Elbow pads are not used as much as knee pads in derby, but it sure is nice to have them when you are suddenly flying through the air and unexpectedly land on your belly.  If possible, try on as many different types as possible because there isn't a standardized sizing convention and every body is different.  That being said, the majority of my customers who end up trying on all of our elbow pads end up liking the Atom Elite Elbow pads the best.  Not only do they fit well, but they also have a strip of silicone along the top and bottom of the pad that keeps them in place.  Most elbow pads have a hard cap, just like the knee pads, but I haven't seen any that can be replaced so if the elbow pad cap cracks or starts coming off, you will need to replace it.
Triple 8 Roller Derby Wrist Guards

Just like knee pads, wrist guards either pull on or wrap around and generally are pretty much the same.  Two specific wrist guards do stand out from the pack, the Atom Armor and Triple 8 Roller Derby wrist guards.  Both have wider coverage of the palm area than other wrist guards out there, which helps when you slap your hands against the track, but that is where the similarities end.  The Atom Armor wrist guards have an open back which can freak skaters out, personally I like having the wind blowing over the backs of my hands.  The Triple 8 Roller Derby wrist guards are made out of neoprene, have a red loop that helps pull them on (see pic), and the wide strap makes your wrists feel nice and secure.

Since we are talking about pads that we wear whilst sweating, I should mention the wonderful solution to smelly pads that is Stink Out.  Just two sprays on each piece of equipment after practice, then letting it all dry at home makes Shocker smell sweet.  If I'm practicing more often and can't get my pads dry between practices, I will end up having to eventually wash them in the washing machine then lay them out to dry.  Some people put their pads into the dishwasher, but this can ruin some pads and personally, I feel icky about putting sweaty stuff in with my dishes.

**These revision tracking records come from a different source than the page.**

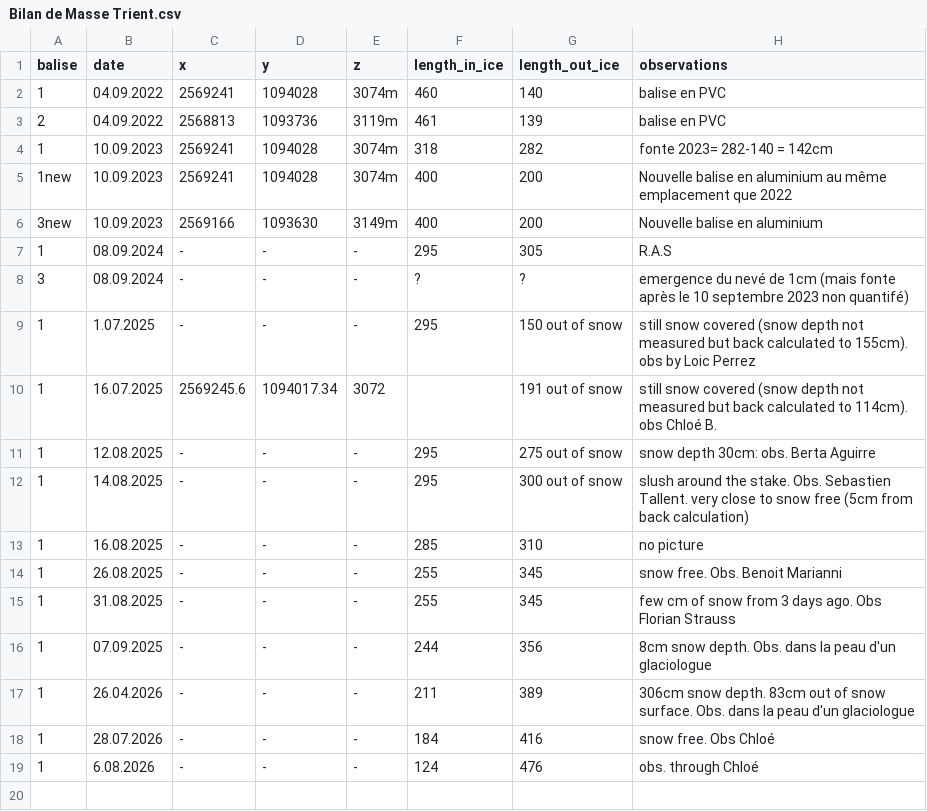
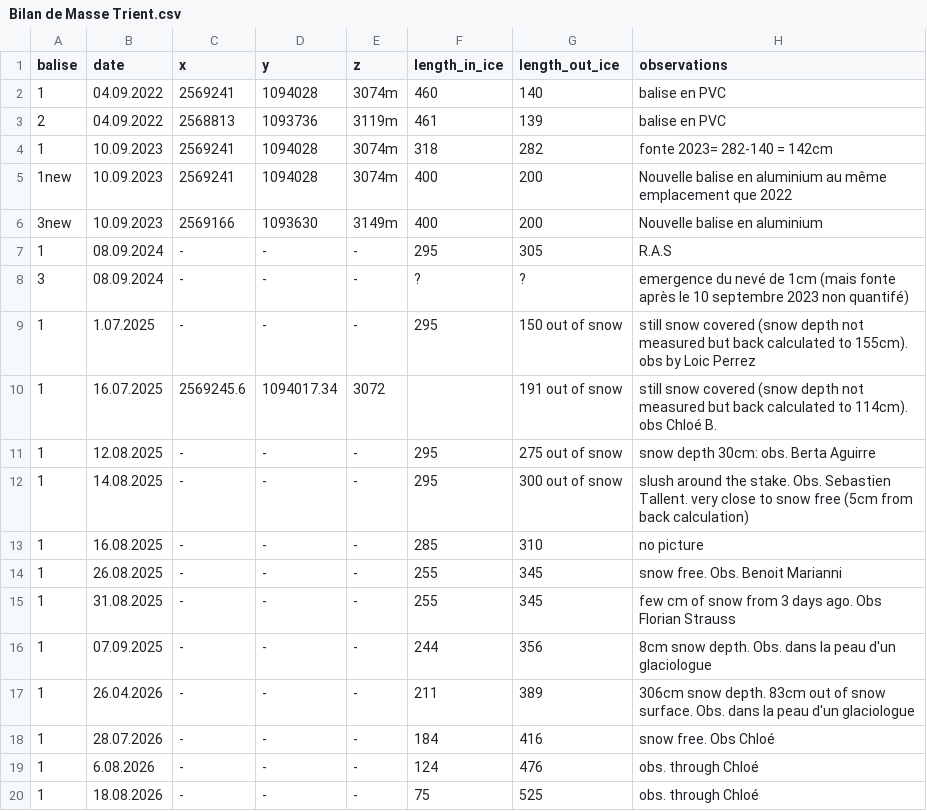
Before and after one commit to christopheogier/Glacier-Mass-Balance-Parc-Trient, a CSV file: Bilan de Masse Trient.csv, drawn as a sheet.

Commit message:
Add new observation entry for August 18, 2026

```diff
--- a/Bilan de Masse Trient.csv
+++ b/Bilan de Masse Trient.csv
@@ -19 +19,2 @@ balise,date,x,y,z,length_in_ice,length_out_ice,observations
 1,6.08.2026,-,-,-,124,476,obs. through Chloé
+1,18.08.2026,-,-,-,75,525,obs. through Chloé
```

Lastly, there is still time to tell us your helmet story for a chance to win a new Nutcase Helmet.  Just tell us anything about helmets in the comments section of One Hit Wonder? by April 15th to enter.

Until we skate again!